▶ **Task instructions**
Within the data below, count every line that includes "last" and report the total alone.

(Records provided begins)

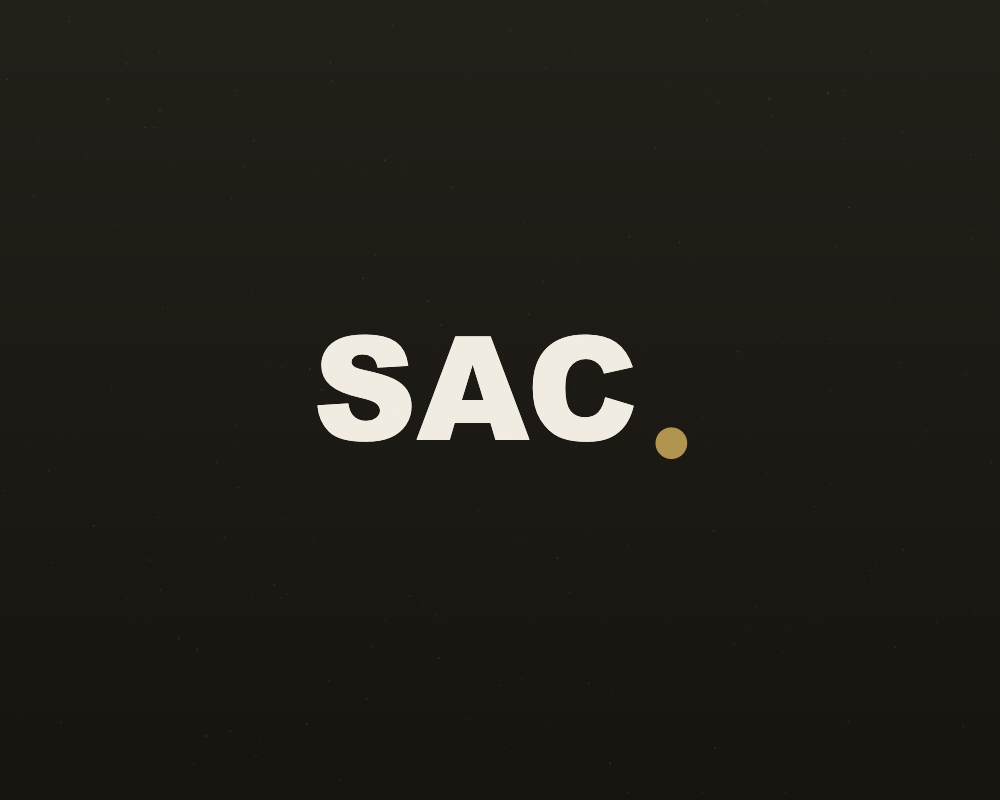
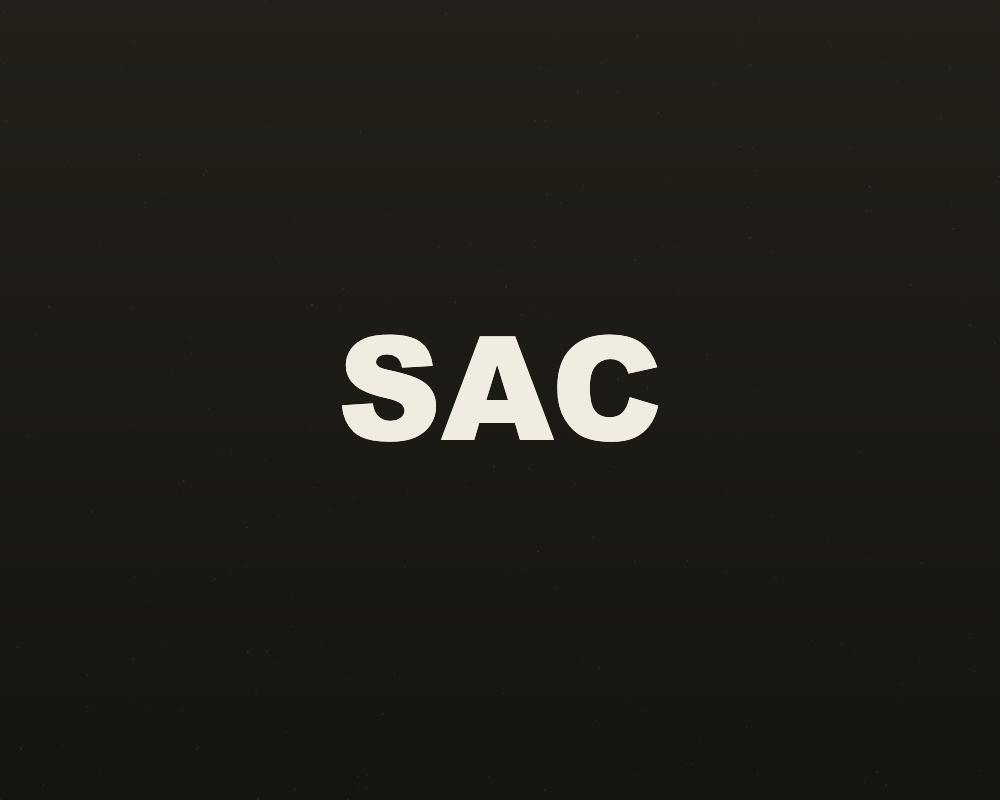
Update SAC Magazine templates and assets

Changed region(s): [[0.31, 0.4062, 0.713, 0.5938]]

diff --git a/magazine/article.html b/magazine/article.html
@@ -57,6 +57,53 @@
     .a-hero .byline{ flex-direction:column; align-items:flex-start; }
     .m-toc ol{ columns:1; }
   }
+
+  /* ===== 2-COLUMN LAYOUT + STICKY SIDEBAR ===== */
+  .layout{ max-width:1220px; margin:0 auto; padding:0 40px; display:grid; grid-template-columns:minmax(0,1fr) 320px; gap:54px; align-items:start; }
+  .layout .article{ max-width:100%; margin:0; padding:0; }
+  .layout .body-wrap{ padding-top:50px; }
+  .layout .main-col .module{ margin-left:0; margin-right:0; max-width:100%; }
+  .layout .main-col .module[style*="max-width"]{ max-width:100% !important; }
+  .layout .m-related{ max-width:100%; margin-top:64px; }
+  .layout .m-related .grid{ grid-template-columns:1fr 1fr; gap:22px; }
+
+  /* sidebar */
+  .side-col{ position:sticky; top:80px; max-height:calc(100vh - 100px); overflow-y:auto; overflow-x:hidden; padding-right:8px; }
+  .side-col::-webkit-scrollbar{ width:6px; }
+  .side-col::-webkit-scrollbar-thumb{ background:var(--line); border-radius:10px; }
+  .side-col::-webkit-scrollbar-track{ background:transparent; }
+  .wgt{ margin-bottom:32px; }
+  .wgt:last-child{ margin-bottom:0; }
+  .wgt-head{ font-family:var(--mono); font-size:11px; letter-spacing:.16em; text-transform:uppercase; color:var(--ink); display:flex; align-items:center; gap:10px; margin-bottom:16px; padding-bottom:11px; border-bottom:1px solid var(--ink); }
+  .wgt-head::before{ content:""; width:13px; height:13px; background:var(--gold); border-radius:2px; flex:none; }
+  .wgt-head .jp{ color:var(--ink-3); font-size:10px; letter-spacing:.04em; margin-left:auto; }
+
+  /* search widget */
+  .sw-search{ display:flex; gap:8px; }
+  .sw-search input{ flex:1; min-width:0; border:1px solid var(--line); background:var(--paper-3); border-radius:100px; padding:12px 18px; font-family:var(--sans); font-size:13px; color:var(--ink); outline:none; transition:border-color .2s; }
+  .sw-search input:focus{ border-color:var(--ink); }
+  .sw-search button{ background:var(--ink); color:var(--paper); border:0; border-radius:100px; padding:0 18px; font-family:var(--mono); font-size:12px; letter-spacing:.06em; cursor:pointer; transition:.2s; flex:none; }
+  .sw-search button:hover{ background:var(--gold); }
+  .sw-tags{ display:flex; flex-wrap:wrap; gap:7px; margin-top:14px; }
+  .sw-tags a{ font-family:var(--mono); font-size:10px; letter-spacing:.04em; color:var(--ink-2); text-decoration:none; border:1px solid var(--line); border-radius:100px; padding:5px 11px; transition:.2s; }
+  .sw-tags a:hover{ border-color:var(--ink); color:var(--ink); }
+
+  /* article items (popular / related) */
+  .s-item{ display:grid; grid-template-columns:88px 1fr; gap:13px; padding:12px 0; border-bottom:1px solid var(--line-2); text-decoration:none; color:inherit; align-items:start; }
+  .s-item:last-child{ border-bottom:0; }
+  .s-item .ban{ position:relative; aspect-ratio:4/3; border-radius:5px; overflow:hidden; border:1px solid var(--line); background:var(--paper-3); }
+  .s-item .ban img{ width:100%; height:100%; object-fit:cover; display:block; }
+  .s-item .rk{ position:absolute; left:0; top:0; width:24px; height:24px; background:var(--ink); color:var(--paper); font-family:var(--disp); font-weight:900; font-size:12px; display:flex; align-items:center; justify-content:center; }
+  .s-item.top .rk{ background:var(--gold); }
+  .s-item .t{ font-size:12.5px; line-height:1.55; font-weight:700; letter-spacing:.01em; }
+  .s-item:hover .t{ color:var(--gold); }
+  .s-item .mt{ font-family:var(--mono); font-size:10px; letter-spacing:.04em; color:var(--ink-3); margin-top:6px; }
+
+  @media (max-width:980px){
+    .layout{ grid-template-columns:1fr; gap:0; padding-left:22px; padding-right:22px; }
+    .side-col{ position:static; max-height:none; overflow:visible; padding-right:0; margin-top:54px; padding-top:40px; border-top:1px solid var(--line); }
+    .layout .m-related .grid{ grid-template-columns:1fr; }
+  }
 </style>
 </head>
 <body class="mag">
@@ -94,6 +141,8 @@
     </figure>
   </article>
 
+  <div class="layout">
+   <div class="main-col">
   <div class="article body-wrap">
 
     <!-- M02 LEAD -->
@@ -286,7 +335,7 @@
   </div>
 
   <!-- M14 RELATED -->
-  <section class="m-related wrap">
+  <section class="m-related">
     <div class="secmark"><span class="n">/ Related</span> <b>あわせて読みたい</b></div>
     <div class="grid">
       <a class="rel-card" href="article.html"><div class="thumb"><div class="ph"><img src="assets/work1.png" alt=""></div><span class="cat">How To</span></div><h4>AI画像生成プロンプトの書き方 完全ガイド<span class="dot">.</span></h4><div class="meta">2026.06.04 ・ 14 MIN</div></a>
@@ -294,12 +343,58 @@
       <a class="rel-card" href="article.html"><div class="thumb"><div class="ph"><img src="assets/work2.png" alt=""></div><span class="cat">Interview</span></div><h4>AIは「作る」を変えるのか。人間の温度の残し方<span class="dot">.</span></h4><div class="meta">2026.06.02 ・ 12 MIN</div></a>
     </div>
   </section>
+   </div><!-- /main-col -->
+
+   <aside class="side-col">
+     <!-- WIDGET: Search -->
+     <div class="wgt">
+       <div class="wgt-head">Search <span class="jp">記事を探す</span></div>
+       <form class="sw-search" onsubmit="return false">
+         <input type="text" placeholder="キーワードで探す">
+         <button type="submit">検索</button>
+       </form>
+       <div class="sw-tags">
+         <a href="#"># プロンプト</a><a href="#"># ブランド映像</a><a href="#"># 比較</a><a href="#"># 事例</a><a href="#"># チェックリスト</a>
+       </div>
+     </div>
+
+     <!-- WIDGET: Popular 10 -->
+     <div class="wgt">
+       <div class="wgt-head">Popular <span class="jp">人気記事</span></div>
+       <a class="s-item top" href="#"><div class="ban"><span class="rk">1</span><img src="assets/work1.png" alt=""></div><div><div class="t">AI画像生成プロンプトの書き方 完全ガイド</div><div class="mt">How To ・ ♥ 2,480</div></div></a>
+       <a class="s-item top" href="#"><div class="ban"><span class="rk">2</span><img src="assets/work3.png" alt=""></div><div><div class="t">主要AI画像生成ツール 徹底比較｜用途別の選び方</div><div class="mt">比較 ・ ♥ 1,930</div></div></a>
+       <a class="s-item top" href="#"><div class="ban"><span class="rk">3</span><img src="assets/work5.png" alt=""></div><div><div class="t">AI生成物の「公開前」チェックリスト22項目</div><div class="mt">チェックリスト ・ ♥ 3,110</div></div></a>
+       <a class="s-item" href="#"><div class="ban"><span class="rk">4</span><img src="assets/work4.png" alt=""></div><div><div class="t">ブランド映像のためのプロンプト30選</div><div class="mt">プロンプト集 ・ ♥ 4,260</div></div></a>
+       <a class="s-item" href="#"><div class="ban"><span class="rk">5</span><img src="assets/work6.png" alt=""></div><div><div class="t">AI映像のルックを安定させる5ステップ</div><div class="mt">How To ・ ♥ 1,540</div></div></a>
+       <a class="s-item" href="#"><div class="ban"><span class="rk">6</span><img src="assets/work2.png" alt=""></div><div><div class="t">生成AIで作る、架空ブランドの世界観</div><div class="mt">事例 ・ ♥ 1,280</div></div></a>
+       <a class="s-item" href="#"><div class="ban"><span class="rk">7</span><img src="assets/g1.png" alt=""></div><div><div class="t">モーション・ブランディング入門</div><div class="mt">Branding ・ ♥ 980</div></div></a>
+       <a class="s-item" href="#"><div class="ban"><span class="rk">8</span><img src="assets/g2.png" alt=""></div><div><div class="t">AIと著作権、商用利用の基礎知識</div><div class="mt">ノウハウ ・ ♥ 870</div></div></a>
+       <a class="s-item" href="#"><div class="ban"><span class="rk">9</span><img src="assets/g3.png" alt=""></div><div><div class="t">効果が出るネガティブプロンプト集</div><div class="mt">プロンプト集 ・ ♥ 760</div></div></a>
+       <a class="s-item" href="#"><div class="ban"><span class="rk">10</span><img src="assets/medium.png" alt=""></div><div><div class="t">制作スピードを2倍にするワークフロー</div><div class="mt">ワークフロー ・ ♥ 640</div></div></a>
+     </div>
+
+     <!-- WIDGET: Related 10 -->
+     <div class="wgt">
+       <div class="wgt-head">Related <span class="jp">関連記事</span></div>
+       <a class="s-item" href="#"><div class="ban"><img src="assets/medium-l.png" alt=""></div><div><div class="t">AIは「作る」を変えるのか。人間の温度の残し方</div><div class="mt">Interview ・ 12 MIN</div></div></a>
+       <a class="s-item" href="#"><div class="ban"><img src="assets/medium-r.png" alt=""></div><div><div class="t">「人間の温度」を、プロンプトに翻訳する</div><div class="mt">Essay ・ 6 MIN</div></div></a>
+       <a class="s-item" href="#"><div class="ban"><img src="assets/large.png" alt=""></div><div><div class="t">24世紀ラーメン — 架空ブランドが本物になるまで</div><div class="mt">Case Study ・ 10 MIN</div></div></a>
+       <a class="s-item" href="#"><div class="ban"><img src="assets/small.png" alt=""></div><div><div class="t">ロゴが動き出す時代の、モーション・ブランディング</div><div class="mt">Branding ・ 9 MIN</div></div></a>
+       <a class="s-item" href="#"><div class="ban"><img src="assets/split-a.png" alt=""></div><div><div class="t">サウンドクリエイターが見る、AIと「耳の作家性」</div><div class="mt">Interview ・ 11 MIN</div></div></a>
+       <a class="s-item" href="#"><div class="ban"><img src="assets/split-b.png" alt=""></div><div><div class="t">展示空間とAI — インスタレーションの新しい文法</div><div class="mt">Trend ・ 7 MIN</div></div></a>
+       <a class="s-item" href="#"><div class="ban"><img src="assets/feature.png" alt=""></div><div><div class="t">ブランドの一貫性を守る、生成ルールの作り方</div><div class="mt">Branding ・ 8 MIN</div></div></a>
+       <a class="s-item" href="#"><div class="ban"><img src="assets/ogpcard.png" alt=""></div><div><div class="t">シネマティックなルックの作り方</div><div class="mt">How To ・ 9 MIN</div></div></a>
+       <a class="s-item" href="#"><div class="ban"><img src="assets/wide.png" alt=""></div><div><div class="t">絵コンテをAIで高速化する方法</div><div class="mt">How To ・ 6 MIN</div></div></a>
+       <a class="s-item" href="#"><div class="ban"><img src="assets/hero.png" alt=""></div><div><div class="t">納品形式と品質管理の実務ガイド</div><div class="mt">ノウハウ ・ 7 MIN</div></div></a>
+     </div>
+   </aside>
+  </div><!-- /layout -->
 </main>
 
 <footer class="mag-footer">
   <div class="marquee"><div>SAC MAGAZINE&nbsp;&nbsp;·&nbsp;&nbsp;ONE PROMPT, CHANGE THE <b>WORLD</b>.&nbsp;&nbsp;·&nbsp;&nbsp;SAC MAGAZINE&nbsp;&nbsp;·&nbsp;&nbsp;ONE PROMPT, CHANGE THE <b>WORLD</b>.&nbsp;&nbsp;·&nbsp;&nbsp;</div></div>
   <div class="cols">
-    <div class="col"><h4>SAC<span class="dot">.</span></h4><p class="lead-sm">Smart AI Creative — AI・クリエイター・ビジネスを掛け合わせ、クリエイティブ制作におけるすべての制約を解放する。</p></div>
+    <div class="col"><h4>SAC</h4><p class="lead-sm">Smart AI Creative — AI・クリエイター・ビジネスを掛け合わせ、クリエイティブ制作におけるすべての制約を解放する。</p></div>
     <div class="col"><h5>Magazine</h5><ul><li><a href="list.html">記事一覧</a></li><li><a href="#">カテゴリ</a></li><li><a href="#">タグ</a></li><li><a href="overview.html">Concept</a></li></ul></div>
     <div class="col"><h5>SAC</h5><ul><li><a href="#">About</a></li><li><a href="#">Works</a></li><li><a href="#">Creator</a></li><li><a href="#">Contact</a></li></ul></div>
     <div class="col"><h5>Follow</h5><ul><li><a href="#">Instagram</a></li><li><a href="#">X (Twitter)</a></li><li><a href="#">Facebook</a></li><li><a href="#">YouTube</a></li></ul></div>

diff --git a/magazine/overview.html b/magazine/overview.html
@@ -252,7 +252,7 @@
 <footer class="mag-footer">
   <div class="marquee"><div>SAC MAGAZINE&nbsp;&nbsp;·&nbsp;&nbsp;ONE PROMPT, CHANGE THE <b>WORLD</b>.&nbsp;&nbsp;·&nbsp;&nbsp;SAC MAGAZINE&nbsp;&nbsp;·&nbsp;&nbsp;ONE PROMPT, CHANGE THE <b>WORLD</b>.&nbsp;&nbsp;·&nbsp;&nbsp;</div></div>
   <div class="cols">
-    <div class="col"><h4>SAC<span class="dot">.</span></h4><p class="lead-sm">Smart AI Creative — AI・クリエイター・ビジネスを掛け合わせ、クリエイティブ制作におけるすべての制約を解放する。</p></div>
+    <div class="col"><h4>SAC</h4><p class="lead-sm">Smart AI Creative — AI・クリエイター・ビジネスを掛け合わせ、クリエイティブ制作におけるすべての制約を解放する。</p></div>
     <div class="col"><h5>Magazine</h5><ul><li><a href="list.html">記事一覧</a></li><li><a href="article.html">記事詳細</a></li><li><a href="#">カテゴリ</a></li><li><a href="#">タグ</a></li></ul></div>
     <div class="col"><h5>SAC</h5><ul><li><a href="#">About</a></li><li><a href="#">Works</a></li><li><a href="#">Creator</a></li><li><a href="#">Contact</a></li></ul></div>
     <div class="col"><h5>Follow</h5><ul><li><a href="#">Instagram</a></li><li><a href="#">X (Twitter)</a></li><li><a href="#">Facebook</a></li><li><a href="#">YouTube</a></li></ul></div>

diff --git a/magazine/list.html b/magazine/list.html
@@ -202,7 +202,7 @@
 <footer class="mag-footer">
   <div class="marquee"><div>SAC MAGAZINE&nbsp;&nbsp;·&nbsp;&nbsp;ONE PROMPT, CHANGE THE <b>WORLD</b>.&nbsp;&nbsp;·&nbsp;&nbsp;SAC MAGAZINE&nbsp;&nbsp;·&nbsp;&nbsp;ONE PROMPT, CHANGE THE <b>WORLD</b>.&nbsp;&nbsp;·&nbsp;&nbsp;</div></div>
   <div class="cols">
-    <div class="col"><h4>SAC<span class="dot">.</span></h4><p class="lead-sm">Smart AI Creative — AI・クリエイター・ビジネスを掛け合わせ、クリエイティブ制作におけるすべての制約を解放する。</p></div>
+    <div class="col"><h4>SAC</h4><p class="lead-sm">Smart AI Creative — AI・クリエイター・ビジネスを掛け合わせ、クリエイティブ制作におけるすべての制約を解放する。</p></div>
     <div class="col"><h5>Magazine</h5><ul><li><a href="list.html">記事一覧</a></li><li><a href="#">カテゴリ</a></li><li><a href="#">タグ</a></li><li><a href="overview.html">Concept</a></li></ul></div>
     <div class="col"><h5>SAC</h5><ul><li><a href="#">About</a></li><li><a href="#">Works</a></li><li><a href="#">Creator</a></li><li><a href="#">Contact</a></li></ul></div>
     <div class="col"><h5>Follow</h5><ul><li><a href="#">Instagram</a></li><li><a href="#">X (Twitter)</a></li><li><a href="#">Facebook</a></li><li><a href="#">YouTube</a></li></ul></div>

(Records provided ends)

▶ **Answer to the exercise**
2